Data excerpts

________

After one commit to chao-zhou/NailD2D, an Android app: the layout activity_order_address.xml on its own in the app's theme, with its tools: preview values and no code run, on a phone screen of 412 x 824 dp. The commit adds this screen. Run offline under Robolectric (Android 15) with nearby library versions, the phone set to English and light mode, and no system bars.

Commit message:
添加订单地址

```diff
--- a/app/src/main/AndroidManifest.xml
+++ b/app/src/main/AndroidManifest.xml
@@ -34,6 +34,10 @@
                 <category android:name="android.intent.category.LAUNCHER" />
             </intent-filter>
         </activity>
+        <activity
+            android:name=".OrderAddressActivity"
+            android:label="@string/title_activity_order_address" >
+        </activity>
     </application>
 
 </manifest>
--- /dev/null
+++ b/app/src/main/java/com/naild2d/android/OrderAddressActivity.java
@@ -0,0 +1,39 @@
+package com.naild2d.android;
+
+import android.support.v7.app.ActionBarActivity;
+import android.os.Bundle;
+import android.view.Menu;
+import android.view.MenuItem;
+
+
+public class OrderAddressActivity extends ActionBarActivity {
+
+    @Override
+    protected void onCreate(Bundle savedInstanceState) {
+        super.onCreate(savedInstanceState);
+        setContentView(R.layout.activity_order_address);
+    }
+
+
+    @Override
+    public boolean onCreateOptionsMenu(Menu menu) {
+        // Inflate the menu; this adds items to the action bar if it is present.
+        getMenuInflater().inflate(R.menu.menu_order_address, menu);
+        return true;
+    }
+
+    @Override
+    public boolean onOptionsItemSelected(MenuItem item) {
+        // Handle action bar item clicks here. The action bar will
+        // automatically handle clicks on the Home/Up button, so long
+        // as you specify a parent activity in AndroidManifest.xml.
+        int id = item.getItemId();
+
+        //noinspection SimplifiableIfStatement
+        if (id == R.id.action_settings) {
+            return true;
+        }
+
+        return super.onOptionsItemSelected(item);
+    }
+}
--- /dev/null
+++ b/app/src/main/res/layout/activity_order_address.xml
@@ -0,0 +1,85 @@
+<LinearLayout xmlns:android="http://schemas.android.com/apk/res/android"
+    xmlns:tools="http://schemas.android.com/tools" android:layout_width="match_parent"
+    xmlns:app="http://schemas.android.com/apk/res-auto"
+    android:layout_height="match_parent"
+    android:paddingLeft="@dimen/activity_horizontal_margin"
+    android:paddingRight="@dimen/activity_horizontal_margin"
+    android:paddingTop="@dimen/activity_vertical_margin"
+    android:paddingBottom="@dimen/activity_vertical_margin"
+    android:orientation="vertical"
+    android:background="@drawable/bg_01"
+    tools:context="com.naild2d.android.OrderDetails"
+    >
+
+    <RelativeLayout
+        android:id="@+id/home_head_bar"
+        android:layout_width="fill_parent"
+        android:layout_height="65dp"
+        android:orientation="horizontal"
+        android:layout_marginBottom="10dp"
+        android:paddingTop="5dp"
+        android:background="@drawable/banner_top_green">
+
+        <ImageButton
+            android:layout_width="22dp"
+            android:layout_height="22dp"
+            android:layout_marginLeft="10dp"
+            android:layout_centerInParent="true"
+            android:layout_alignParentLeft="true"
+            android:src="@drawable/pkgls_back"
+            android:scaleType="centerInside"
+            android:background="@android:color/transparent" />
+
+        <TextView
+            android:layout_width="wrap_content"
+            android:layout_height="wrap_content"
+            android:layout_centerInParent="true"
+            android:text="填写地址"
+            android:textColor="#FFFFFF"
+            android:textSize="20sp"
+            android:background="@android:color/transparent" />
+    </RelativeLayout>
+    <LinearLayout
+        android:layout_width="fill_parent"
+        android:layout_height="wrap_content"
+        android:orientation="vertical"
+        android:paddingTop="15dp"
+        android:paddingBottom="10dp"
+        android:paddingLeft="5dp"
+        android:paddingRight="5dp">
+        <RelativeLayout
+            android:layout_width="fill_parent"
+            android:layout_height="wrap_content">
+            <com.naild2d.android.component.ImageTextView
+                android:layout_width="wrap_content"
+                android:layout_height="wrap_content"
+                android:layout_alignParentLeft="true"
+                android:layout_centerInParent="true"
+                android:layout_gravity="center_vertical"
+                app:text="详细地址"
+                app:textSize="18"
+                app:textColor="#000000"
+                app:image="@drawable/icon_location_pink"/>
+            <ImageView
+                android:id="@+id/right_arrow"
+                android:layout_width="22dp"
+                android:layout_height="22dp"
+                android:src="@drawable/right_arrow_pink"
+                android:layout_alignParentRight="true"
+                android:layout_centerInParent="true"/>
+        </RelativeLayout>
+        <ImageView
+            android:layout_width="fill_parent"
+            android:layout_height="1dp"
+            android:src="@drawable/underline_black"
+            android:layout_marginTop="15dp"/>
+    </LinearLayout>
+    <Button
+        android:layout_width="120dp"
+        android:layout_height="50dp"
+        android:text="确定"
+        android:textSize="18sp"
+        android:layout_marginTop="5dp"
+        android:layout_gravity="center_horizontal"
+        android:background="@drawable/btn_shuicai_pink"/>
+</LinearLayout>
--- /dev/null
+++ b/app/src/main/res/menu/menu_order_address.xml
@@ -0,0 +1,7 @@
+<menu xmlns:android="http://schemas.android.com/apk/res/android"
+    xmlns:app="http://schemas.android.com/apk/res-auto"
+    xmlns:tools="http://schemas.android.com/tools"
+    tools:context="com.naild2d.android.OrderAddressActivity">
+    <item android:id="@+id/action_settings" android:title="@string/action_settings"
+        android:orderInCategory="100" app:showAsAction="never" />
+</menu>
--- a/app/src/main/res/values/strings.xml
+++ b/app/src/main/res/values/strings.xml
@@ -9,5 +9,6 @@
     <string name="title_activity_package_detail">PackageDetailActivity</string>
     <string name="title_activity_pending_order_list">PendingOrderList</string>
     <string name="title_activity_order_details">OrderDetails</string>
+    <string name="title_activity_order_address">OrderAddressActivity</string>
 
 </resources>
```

________

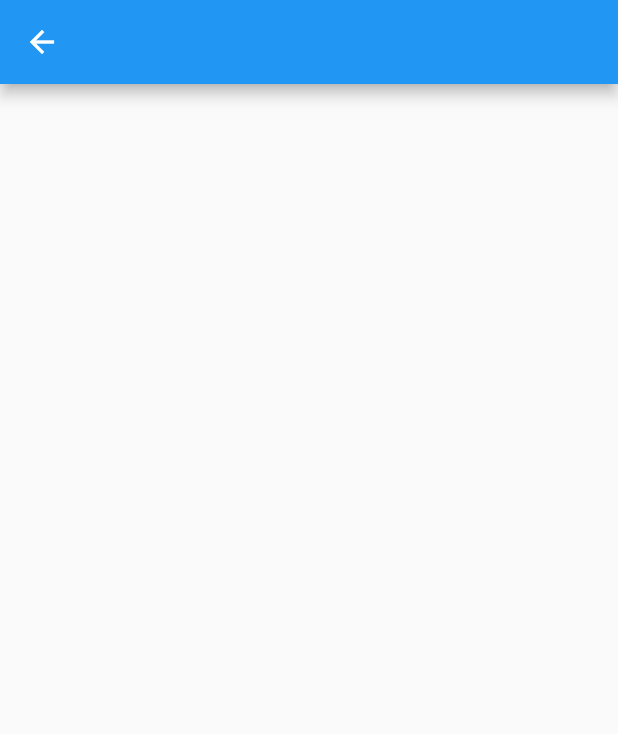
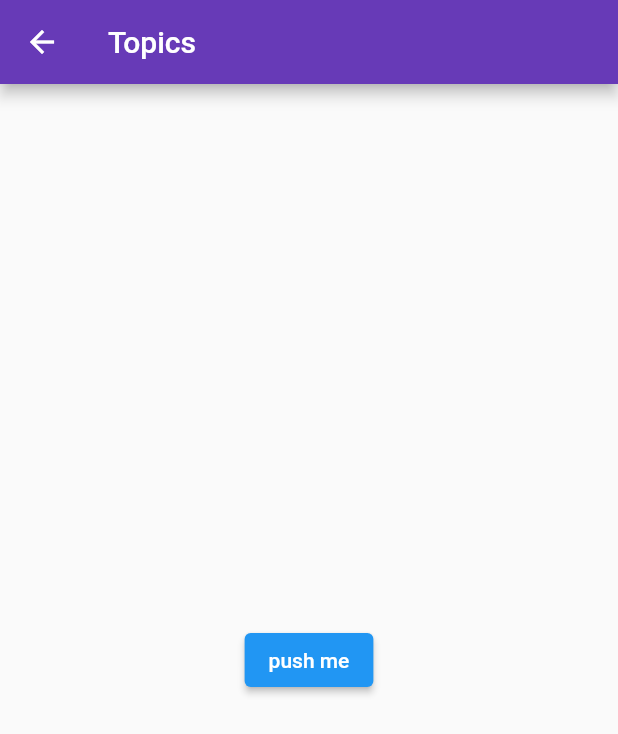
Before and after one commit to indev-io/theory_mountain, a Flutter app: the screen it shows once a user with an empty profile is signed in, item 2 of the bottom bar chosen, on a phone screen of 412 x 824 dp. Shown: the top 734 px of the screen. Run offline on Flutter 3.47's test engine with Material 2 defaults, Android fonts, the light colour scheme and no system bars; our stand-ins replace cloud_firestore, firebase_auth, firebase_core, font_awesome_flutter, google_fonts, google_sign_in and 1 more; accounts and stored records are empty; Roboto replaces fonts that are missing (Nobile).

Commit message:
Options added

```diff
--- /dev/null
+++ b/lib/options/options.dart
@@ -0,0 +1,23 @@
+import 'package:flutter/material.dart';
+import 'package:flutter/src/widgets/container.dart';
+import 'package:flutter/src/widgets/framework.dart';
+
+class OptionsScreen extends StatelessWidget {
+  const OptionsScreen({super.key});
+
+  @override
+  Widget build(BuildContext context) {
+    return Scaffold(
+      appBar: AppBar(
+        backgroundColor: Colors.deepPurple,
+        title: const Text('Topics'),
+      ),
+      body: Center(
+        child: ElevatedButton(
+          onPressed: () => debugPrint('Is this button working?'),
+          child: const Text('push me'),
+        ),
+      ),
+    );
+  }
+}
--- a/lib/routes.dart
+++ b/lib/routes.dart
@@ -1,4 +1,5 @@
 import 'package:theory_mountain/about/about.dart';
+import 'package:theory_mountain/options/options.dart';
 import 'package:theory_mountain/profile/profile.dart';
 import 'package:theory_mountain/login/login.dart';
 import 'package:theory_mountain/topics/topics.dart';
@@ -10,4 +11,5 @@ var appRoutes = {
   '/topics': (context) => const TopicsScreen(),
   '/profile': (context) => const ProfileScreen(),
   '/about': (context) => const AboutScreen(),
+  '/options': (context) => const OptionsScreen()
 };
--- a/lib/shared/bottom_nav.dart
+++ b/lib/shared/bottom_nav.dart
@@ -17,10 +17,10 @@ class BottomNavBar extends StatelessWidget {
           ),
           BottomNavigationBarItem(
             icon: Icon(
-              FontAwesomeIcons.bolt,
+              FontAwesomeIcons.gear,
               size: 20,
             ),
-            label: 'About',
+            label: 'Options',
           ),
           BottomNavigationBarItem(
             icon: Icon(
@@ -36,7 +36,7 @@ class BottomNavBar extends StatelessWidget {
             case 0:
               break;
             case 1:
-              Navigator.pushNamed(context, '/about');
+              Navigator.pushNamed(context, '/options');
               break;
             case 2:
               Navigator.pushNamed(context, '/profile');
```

________

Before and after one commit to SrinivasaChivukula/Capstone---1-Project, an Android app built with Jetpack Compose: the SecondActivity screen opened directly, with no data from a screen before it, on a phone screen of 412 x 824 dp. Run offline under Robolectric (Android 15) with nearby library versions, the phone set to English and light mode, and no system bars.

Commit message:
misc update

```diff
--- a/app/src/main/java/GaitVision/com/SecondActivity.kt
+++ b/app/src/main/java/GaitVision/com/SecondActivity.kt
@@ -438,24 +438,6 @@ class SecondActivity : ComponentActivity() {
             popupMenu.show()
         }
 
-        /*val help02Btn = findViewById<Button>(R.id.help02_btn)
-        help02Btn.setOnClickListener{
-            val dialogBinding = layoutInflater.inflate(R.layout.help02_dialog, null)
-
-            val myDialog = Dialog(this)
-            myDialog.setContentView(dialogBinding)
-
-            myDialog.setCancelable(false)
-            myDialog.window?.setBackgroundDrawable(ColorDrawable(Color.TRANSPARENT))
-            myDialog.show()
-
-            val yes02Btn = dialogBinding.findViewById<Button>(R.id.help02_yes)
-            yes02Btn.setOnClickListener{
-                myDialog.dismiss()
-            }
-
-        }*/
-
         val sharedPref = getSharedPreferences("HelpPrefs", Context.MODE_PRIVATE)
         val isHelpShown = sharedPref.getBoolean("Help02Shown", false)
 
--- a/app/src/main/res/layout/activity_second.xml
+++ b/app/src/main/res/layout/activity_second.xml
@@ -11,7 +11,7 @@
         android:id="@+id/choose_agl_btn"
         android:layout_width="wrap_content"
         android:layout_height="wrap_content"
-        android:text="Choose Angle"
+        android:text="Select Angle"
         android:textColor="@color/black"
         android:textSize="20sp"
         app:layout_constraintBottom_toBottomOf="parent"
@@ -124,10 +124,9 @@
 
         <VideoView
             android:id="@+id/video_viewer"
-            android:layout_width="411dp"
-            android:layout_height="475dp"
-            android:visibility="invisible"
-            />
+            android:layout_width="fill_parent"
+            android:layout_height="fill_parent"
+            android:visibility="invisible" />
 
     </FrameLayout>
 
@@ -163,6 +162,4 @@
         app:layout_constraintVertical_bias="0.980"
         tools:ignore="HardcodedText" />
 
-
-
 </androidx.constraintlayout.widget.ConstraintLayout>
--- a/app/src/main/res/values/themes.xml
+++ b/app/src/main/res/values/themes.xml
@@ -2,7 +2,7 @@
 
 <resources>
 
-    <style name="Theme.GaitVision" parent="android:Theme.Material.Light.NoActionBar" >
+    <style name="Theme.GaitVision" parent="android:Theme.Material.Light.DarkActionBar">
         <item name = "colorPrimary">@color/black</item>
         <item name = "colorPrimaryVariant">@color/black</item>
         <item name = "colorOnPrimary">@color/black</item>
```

________

* Aim of the task *
If a line of the entries above includes the word "import", count it; then state the total and nothing else.

* Exercise result *
12